Fonthill Abbie II was tagged as a first-year bird in Wiltshire in Spring 2016. S/he* must have hatched in the spring of 2015, meaning Abbie has reached his/her fourth birthday this summer.
Abbie has provided us with spring migration data in each of these four years. The first spring migration we tracked in 2016, was the first that Abbie had ever undertaken, and s/he migrated to a breeding site in western Russia, south-west of St. Petersburg. S/he has made the same journey in every subsequent year and provides us with an interesting opportunity to observe how the migration of the same individual changes from one year to the next.
But this pales in comparison to the true veteran of Woodcock Watch: Wensum. Wensum was caught in Norfolk in Spring 2013. She is by far the longest-transmitting satellite-tagged woodcock of the project. When she was tagged, she was more than a year old (we know this because she did not retain any juvenile plumage) and must therefore be at least eight years old now, possible more. We have watched her make the same 1,300 km migration from Germany to Finland every year since 2014 and yet, despite this, she has never returned to Norfolk!

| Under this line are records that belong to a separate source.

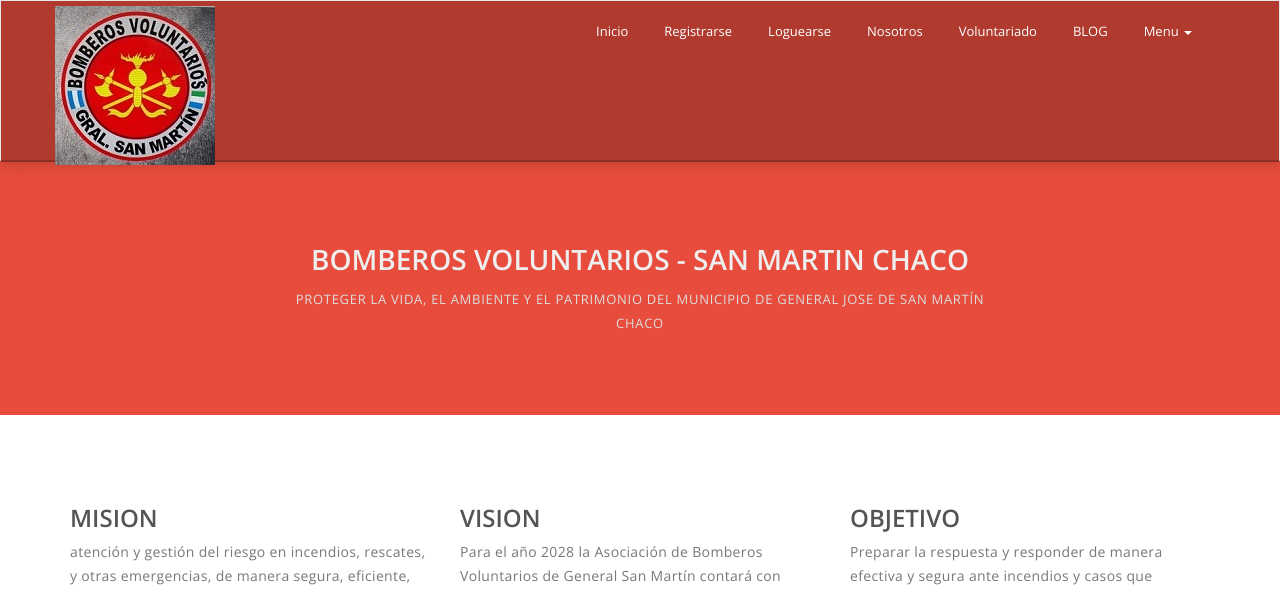
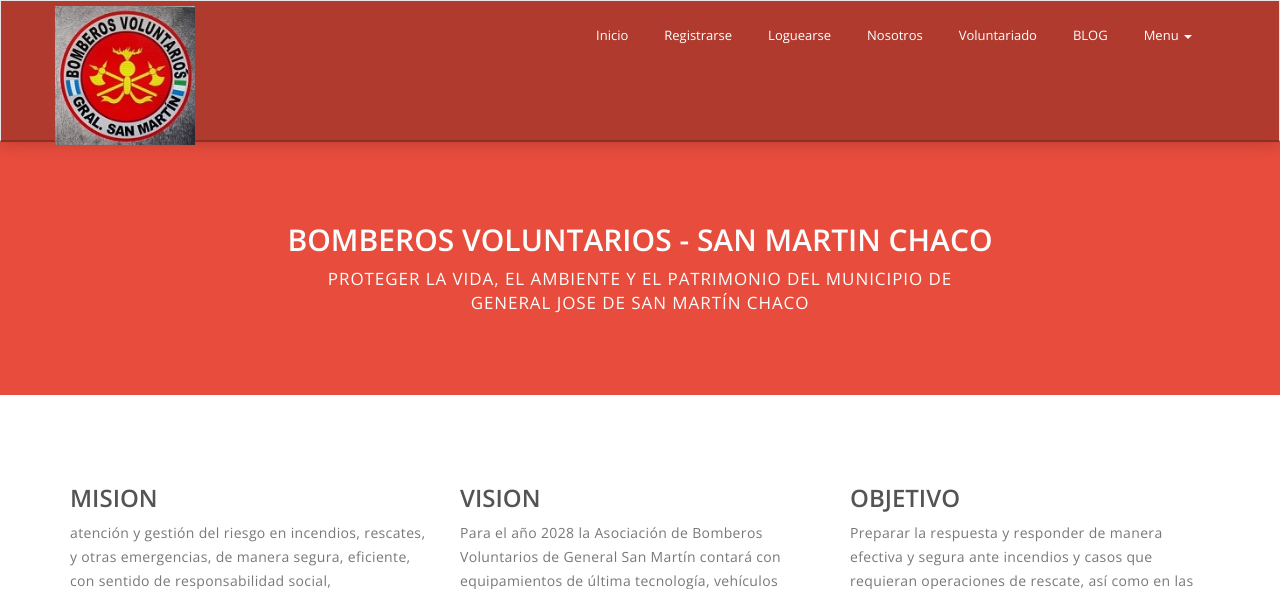
Before and after one commit to gabbyhuell/Equipo7_ProyectoWeb, a Django app: page /index.html in a window 1280 px wide. Shown: the top 589 px of the page. Run offline with Django 4.2, Linux system fonts and the light colour scheme; some libraries are stand-ins or nearby versions.

Commit message:
CAMBIO HEADER BOTONES

```diff
--- a/ProjectFinal/blog/webapp/static/css/style.css
+++ b/ProjectFinal/blog/webapp/static/css/style.css
@@ -67,10 +67,10 @@ header .navbar {
 }
 header .navbar-default .navbar-nav>li>a {
 	margin: 15px 3px;
-	padding-top: 6px;
+	padding-top: 10px;
 	color: #fff;
-	padding-bottom: 6px;
-	border-radius: 2px;
+	padding-bottom: 10px;
+	border-radius: 3px;
 }
 
 header .navbar-default .navbar-nav>li>a:hover,
@@ -115,7 +115,7 @@ header .navbar-brand {
 header .navbar-brand img {
 	position: relative;
 	top: 5px;
-	max-width: 165px;
+	max-width: 140px;
 }
 
 /*
@@ -132,18 +132,18 @@ header .navbar-brand img {
 .banner h2 {
 	margin-top: 0;
 	margin-bottom: 0;
-	font-size: 28px;
+	font-size: 30px;
 	line-height: 35px;
-	color: #eee;
+	color: #FBFCFC;
 	text-transform: capitalize;
 }
 .banner p {
 	max-width: 700px;
 	margin: 0 auto;
 	margin-top: 10px;
-	font-size: 13px;
+	font-size: 17px;
 	line-height: 24px;
-	color: #ddd;
+	color: #FBFCFC;
 	text-transform: uppercase;
 	letter-spacing: 0.055em;
 }
```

Wensum has been at her usual Finnish breeding site since 30th March and has transmitted in the last few days (31st Aug) to let us know that she is still alive. Wensum is one of the true heroes of Woodcock Watch, not only for the sheer volume of data she has provided, but for the particularly interesting insight into woodcock migration that she has given us.
*Woodcock are sexed according to certain biometrics (bill length, tail length) but for around half of individuals this cannot be done with certainty.